Honda has always tended to have a short-term view towards its F1 participation, so it is possible that the decision was impacted by the 2026 rules not being completely set at that point or the fact they were several years away – which is why Honda always left the door open to another project, even if it never formally planned to return immediately.
Honda CEO Toshihiro Mibe has also argued that Honda has tangibly benefitted from having its F1 resources directed towards other automotive projects over the last year or so, and believes the company is now a class-leading manufacturer in electrification.
That would seem a very short timescale to have achieved that were the situation as serious as was made out in October 2020. Regardless, the implication is Honda thinks it is now acceptable to redirect resources to F1 once more, especially if there will be trickle-down benefits to the company’s electric vehicle technology.
“Of course, investment is necessary and there’s a cost cap so we are placing a maximum limit on the amount we can make investment [in],” Mibe said.
“We’re not going to be making unlimited investments like we did in the past.
“Investment expenses are not only leveraged towards the racing. We are currently developing EV tools as well and we can leverage that investment.
“F1 batteries would have to be high performance, so these technologies can be also leveraged for EV tool development as well.
“It’s very difficult to differentiate how much investment will be allocated to what purpose, but we have an overall value in mind.”
The real reason for the 2026 project appears to be a mix of regretting the original decision – given Honda started winning more regularly immediately afterwards, has now won three titles, and is going to win two more this year – and having a much more viable financial option now.

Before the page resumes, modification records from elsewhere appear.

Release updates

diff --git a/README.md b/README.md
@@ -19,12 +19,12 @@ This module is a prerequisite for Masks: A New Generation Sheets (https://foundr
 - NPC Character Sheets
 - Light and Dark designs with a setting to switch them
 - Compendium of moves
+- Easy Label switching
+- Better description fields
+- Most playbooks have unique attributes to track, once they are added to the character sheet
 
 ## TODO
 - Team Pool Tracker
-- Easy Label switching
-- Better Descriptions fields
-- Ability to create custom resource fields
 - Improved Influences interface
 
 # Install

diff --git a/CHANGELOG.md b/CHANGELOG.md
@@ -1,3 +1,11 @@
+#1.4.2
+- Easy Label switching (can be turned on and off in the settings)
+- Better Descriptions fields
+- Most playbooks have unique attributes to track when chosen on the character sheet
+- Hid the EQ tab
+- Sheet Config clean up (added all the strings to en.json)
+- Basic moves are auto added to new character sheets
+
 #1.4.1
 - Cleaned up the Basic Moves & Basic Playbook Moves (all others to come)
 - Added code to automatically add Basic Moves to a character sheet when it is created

Having originally done a deal with McLaren that meant Honda bore the full cost of development and paid $100million a year to the team as well, Honda then spent hundreds of millions of dollars a year to win with Red Bull. These eye-watering figures were clearly not sustainable.
Mibe made it very clear that Honda will not be spending anything like it did in the past on F1, for two reasons. First, the cost cap, which is already being phased in for capital expenditure. Second, it has been implied the project will be supported by partners – Mibe said that Aston Martin came with a “passionate offer and their determination to win whatever it costs”, that Honda is “not adding investment” to the company by returning to F1, and there will be “no negative impact on other businesses”.
“The key will be to develop with efficiency,” said Mibe. “It’s not the case where we go through trial and error and do a lot of trials.
“That was the past way of doing things and this time we want to be much more efficient and try to reduce the cost as much as possible and come up with a power unit that can win.
“With regards to development, I think we can absorb the cost of the racing activity. I can’t say anything specific, but it’ll be much less than the cost that we have been spending in the past.”
Given the vast investment put into the Aston Martin project already and the resources of the likes of team partner Aramco, which will work on the new 2026 fuel with Honda, it is easy to imagine an element of financial support being a cornerstone of this deal.
It’s a hint that this Aston Martin deal might be closer to what Honda currently has with Red Bull, where it is paid to be the engine supplier. But even if Aston Martin is paying Honda, a key difference to Red Bull’s maintenance-and-supply arrangement until 2025 is that Honda will be fully engaged in development.
So, Aston Martin will expect Honda’s full R&D commitment, while Honda gets to engage in F1 properly without the same expense the company took on previously.
Among the obvious benefits for both is that it could make Honda’s participation in F1 much more justifiable in the long-term, which is something it has always struggled to establish.